* Bunck. J. M. 1994. Fidel Castro and the Quest for a Revolutionary Culture in Cuba. Pennsylvania State University Press. Pennsylvania. * Chomsky. A. 2010. A History of the Cuban Revolution. John Wiley and Sons. Chichester. UK. * Dolgoff. S. 1976. The Cuban Revolution: a critical position. Black Rose Books. Indiana. * Goldston. R. 1970. The Cuban Revolution. Bobbs-Merrill Co. Oxford. * Lievesley. G. The Cuban Revolution: Past. Present and Future Perspectives. Palgrave Macmillian. Ohio. * Stable – Pe`rez. M. 2011. The Cuban Revolution – Origins. Course. Legacy. Oxford University Press.

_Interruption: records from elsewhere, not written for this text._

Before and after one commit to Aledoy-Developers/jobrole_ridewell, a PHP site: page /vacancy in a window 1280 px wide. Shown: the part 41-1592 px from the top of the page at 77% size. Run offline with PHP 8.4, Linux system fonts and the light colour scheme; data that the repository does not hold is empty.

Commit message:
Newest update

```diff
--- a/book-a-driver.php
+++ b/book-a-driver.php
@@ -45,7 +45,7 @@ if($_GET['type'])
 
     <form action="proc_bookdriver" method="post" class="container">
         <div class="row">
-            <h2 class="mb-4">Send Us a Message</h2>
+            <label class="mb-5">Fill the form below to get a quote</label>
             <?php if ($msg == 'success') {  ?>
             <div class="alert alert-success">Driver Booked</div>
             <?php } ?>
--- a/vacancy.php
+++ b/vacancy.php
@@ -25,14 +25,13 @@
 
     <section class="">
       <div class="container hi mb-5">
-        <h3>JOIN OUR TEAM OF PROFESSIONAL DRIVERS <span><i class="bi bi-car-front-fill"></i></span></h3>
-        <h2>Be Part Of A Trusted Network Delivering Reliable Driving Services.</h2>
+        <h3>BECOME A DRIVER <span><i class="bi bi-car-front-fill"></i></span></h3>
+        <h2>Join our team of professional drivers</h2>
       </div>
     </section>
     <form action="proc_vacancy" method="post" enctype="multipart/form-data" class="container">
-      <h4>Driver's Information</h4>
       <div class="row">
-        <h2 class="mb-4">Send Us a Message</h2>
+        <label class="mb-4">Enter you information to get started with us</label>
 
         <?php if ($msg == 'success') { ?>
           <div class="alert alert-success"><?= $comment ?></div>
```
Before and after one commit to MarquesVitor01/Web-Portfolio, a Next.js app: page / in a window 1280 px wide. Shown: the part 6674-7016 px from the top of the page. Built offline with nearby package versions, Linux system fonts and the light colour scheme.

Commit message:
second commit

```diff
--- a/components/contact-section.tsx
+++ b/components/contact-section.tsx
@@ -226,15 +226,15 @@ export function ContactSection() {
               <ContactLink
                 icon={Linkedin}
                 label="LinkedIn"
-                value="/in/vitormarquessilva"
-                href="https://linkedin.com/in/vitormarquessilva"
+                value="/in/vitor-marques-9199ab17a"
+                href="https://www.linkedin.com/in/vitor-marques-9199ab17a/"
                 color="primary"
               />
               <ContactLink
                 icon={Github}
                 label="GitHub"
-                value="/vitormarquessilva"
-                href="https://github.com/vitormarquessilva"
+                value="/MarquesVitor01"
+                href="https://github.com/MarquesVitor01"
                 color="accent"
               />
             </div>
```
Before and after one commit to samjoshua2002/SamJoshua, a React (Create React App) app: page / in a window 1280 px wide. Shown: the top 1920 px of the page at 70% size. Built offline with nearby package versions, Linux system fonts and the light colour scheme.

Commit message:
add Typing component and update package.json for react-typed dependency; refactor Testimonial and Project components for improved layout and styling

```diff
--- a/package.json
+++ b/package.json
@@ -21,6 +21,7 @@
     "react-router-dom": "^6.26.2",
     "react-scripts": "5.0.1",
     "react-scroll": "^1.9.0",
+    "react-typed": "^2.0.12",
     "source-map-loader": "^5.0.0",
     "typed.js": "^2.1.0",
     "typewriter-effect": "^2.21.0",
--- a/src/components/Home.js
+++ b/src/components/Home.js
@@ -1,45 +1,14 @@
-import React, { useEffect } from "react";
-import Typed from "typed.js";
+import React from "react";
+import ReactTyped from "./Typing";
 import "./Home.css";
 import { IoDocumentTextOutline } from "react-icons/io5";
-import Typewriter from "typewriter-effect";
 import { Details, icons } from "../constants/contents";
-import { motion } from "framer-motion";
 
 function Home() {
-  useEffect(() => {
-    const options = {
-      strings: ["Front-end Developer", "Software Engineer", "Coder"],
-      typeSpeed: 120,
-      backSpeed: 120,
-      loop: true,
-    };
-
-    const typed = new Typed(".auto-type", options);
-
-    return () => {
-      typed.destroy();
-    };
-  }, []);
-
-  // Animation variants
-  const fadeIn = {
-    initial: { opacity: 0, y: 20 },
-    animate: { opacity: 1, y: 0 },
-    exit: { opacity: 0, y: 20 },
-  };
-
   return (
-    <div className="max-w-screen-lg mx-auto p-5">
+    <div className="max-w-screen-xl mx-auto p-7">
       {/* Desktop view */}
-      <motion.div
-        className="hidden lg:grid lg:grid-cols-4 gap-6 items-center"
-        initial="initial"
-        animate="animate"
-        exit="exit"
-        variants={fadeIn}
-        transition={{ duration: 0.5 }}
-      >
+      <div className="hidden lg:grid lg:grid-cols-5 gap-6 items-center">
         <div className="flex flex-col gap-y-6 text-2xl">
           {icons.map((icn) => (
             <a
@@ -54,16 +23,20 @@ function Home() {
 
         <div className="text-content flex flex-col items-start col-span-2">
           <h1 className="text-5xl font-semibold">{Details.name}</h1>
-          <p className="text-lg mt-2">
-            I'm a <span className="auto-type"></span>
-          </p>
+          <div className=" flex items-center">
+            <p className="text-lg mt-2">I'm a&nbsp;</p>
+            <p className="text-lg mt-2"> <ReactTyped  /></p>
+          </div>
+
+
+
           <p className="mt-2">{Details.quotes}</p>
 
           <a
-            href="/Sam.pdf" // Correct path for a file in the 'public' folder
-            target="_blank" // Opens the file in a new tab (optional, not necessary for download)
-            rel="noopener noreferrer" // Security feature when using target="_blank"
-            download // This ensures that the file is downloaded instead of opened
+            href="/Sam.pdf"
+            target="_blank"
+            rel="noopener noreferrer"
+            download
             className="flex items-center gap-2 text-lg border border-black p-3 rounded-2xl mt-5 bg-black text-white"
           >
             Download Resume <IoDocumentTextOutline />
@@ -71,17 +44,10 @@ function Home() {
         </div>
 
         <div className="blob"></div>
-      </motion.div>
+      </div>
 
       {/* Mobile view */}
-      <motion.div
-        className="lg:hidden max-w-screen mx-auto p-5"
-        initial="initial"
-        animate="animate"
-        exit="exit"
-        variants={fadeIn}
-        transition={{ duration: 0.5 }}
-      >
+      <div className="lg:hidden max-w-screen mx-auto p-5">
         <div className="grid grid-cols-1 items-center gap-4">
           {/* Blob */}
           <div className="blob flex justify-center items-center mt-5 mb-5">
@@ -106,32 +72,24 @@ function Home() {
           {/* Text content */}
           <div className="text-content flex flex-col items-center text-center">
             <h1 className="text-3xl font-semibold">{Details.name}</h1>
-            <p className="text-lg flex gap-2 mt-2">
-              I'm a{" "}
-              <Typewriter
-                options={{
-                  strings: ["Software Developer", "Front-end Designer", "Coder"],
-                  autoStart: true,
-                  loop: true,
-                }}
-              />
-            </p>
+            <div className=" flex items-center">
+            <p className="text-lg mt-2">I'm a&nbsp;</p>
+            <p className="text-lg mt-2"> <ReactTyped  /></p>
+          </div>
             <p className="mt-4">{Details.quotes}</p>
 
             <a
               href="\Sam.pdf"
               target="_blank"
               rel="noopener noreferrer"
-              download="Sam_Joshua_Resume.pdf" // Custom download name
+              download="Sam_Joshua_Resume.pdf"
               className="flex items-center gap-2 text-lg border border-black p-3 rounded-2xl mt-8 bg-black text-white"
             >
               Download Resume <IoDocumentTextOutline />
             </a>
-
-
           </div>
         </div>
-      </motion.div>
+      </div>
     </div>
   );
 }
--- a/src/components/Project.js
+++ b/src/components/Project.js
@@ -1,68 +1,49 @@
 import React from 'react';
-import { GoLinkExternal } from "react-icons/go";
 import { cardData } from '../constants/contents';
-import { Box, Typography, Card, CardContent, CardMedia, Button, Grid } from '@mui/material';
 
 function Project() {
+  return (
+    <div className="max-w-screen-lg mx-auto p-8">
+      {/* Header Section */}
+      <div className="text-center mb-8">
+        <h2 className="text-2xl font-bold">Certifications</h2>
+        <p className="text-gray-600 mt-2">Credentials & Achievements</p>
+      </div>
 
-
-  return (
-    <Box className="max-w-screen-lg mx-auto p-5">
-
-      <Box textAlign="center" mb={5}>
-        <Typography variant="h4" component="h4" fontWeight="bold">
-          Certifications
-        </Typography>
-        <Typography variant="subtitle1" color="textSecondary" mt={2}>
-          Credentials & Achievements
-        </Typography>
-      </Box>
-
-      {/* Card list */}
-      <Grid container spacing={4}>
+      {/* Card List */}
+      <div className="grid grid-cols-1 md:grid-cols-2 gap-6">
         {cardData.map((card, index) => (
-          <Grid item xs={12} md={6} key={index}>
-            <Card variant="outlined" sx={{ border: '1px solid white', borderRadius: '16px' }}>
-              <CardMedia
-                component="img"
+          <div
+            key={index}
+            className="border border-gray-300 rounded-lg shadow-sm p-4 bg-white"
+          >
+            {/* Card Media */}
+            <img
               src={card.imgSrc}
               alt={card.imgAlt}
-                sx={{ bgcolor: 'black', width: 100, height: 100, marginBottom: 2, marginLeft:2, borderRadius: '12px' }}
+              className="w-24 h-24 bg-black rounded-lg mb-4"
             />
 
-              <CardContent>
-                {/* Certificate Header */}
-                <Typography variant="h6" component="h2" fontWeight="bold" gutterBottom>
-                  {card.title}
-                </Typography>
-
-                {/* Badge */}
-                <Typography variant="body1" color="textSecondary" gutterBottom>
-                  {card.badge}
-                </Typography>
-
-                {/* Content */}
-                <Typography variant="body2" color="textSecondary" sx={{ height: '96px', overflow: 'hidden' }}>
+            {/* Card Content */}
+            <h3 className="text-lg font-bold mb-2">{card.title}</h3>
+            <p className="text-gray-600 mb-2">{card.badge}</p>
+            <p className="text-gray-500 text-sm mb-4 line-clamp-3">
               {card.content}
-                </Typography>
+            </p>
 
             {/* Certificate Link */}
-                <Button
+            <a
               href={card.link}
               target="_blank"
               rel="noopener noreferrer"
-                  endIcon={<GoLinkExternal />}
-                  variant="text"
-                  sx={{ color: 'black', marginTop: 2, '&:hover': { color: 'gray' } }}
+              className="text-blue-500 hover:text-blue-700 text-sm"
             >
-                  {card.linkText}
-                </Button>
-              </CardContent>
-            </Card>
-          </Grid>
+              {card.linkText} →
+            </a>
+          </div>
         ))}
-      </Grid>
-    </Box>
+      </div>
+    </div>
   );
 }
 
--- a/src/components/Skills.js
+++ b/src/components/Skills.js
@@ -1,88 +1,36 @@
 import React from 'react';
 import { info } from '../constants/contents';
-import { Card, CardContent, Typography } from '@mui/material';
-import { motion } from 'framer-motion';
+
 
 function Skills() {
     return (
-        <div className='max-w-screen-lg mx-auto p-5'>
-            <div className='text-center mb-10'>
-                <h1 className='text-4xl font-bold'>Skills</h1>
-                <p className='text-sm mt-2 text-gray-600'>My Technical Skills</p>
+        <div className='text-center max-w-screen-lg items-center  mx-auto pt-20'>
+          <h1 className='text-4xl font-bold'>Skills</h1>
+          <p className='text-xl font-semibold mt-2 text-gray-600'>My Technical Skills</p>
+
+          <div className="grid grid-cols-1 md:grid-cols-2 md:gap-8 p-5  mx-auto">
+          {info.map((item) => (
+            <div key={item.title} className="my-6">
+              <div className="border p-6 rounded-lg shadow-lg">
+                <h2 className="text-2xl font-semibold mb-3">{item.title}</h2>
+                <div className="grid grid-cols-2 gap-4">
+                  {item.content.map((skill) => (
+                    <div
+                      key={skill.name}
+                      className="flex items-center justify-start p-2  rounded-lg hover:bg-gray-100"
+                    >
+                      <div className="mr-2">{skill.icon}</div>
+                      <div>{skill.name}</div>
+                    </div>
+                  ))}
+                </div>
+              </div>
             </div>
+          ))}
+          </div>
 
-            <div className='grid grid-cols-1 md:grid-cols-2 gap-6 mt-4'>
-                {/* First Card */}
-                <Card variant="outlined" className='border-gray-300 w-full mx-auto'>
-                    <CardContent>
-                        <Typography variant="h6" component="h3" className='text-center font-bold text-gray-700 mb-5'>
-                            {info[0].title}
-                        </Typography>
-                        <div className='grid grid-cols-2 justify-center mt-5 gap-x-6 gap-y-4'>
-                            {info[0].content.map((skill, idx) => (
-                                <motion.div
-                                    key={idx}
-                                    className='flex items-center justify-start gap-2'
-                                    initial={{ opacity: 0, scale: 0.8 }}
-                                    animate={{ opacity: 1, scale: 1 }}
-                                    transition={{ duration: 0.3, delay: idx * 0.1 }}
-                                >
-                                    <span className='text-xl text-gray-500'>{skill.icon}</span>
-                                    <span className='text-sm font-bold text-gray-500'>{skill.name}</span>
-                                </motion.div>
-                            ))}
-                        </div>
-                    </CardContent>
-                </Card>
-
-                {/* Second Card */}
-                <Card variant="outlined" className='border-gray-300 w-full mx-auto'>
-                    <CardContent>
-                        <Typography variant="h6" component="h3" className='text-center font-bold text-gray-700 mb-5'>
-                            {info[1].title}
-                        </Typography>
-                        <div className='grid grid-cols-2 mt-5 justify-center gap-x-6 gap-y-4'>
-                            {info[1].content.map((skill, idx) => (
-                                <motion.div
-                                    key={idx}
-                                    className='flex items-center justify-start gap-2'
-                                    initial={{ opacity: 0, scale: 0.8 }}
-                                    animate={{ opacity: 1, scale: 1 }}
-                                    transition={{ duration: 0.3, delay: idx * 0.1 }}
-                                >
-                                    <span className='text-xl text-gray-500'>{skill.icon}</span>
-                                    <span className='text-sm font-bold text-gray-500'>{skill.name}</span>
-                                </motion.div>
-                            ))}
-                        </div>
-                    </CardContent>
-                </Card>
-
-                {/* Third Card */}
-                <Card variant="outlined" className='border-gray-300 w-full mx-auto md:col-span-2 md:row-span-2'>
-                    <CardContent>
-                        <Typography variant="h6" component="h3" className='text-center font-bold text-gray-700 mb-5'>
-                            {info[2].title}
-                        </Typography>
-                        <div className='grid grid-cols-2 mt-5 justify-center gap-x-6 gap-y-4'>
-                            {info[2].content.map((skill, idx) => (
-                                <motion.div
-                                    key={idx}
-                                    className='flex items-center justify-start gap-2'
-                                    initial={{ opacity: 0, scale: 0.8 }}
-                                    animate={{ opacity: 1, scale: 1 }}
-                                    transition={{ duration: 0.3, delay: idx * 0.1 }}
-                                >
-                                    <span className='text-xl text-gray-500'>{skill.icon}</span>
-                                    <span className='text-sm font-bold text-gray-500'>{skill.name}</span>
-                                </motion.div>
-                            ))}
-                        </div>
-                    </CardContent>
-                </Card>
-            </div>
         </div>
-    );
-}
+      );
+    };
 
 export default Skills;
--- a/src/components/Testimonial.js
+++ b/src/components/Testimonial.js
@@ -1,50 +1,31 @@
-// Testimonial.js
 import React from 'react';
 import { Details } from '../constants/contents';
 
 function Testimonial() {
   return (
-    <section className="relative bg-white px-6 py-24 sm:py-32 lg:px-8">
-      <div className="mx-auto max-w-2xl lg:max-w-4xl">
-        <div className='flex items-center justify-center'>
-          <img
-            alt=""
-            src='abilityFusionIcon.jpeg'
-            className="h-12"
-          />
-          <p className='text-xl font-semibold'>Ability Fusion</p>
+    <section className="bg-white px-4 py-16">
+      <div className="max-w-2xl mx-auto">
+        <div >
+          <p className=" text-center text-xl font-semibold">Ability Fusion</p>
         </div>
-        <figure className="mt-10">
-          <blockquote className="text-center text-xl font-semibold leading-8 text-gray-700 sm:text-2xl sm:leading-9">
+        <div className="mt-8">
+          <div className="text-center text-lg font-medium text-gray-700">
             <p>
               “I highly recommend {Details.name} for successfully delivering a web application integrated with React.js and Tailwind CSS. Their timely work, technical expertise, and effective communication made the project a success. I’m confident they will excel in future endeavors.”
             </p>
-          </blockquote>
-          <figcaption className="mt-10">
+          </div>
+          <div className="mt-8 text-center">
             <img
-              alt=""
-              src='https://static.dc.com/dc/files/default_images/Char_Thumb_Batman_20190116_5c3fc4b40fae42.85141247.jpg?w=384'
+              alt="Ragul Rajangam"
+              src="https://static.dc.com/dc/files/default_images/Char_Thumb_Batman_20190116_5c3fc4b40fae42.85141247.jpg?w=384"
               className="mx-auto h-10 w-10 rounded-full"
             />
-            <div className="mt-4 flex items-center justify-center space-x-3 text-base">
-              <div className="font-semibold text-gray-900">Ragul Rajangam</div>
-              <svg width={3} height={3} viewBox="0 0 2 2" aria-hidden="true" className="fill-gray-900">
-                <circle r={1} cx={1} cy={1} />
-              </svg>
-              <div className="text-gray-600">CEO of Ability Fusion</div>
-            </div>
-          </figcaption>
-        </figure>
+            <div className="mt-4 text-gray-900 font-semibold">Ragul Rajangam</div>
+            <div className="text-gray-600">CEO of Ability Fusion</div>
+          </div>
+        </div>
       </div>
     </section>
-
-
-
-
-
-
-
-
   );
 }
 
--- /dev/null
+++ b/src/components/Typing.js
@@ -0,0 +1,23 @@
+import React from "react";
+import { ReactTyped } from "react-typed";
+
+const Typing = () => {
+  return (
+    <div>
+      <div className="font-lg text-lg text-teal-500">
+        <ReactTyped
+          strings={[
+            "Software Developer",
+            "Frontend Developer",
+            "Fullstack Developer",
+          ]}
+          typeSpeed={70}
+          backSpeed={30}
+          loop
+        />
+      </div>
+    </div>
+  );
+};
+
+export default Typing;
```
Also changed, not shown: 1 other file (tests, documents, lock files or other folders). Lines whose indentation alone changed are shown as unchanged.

London. * Sweig. J. 2004. Inside the Cuban Revolution – Fidel and the Urban Underground. Harvard University Press. Massachusetts. * Wright. T. 2001. Latin America in the Era of the Cuban Revolution. Greenwood Publishing Group. Westport. ARTICLES
* DePalma. A. 2008. 1959 – The Cuban Revolution. New York Times Upfront. Volume 141. Issue 1. page 24. * Ferguson. H. 1999. The Cuban Revolution and Latin America. Royal Institute of International Affairs 1944. Volume 3. Issue 3. Page 285 – 292 * Goldenburg. B. 1966. The Cuban Revolution and Latin America. The ANNALS of the American Academy of Political and Social Science. Volume 367. Issue 1. page 167. * Turning Points by Darlington et Al in 2002 published by Heinemann in Melbourne. * Assorted Writers. Class notes on Fidel Castro and the Cuban Revolution. Received Term 2 2012. WORLD WIDE WEB
* Bettmann. C. 2004. History of Latin America. Retrieved 10th July from hypertext transfer protocol: //www. britannica. com/hispanic_heritage/article-60819 * Egan. I. 2011. An Appraisal of the Cuban Revolution. Retrieved 12th July from hypertext transfer protocol: //cliojournal. wikispaces. com/An+Assessment+of+the+Cuban+Revolution * Rayne. T. 1999. History of the Cuban Revolution. Retrieved 12th July from hypertext transfer protocol: //www. rcgfrfi. easynet. co. uk/ratb/cuba/cuba_rev. htm
* Simkin. J. 2006. Fidel Castro and the Revolution. Retrieved 13th July from hypertext transfer protocol: //www. spartacus. schoolnet. co. uk/COLDcastroF. htm
* Taaffe. P. 2008. Cuba. Socialism and Democracy. Retrieved 14th July from hypertext transfer protocol: //www. socialistworld. net/pubs/Cuba/cuapp1. hypertext markup language
* Teichert. P. 2002. Latin America and the Socio- Economic Impact of the Cuban Revolution. Retrieved 12th July from hypertext transfer protocol: //www. jstor. org/discover/10. 2307/164834? uid=3737536 & A ; uid=2129 & A ; uid=2 & A ; uid=70 & A ; uid=4 & A ; sid=47699122499227